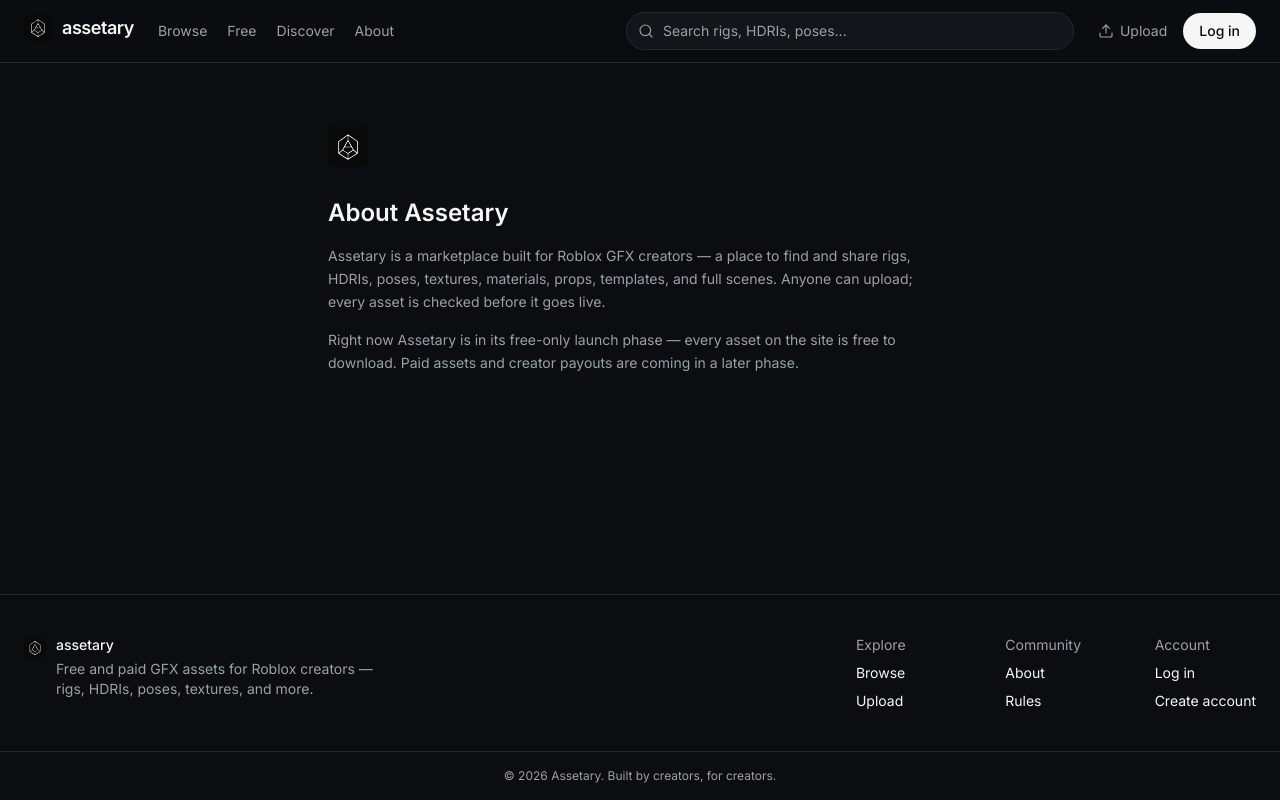
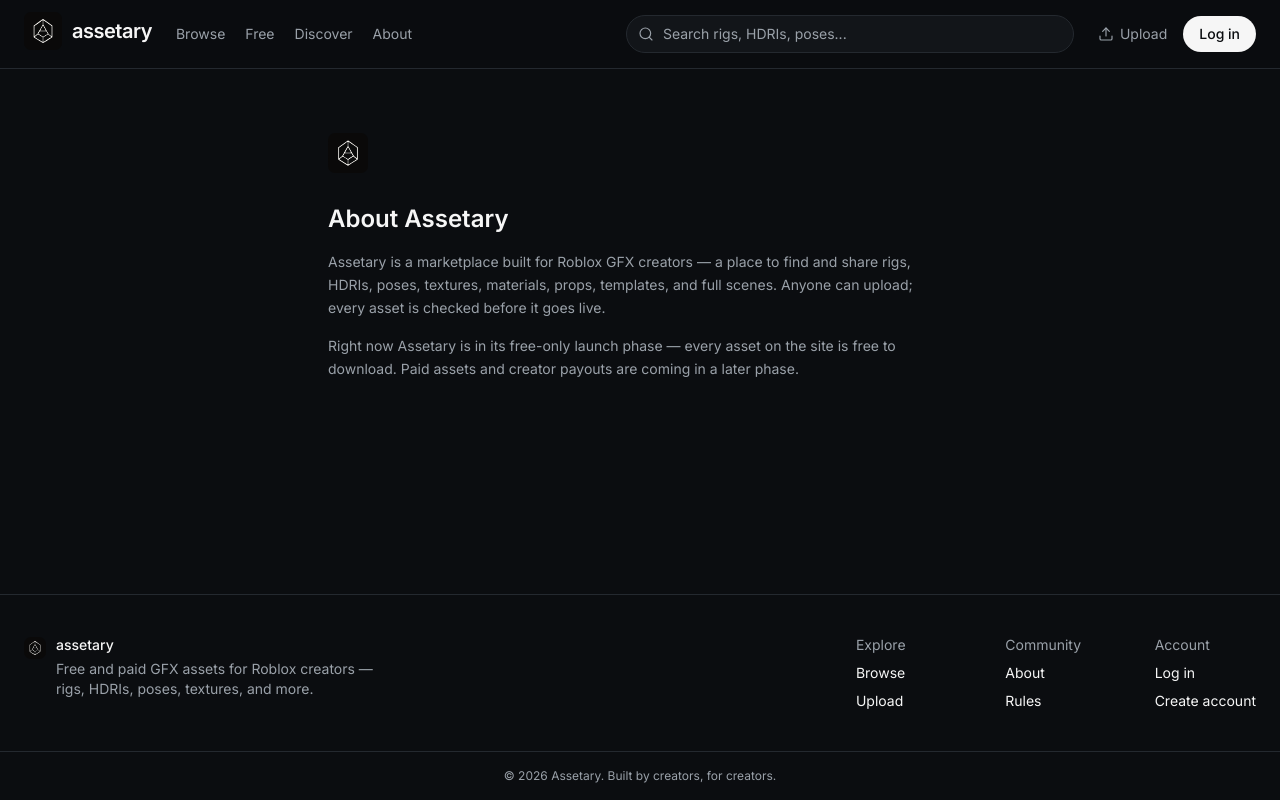
Before and after one commit to Radin-dev1/Assetary, a Next.js app: page /about in a window 1280 px wide. Built offline with nearby package versions, Linux system fonts and the light colour scheme.

Commit message:
Make the logo bigger
Header mark was too small at 28px; bumped the default to 38px with a matching wordmark size bump.

```diff
--- a/src/components/logo.tsx
+++ b/src/components/logo.tsx
@@ -8,11 +8,11 @@
   );
 }
 
-export function Logo({ className = "", markSize = 28 }: { className?: string; markSize?: number }) {
+export function Logo({ className = "", markSize = 38 }: { className?: string; markSize?: number }) {
   return (
     <span className={`inline-flex items-center gap-2.5 ${className}`}>
       <LogoMark size={markSize} />
-      <span className="text-lg font-semibold tracking-tight lowercase">assetary</span>
+      <span className="text-xl font-semibold tracking-tight lowercase">assetary</span>
     </span>
   );
 }
```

* [EXERCISE GOAL]: Pictures are to be left out; everything else in the records gets retyped exactly.

* [TASK OUTPUT]:
Before and after one commit to Radin-dev1/Assetary, a Next.js app: page /about in a window 1280 px wide. Built offline with nearby package versions, Linux system fonts and the light colour scheme.

Commit message:
Make the logo bigger
Header mark was too small at 28px; bumped the default to 38px with a matching wordmark size bump.

```diff
--- a/src/components/logo.tsx
+++ b/src/components/logo.tsx
@@ -8,11 +8,11 @@
   );
 }
 
-export function Logo({ className = "", markSize = 28 }: { className?: string; markSize?: number }) {
+export function Logo({ className = "", markSize = 38 }: { className?: string; markSize?: number }) {
   return (
     <span className={`inline-flex items-center gap-2.5 ${className}`}>
       <LogoMark size={markSize} />
-      <span className="text-lg font-semibold tracking-tight lowercase">assetary</span>
+      <span className="text-xl font-semibold tracking-tight lowercase">assetary</span>
     </span>
   );
 }
```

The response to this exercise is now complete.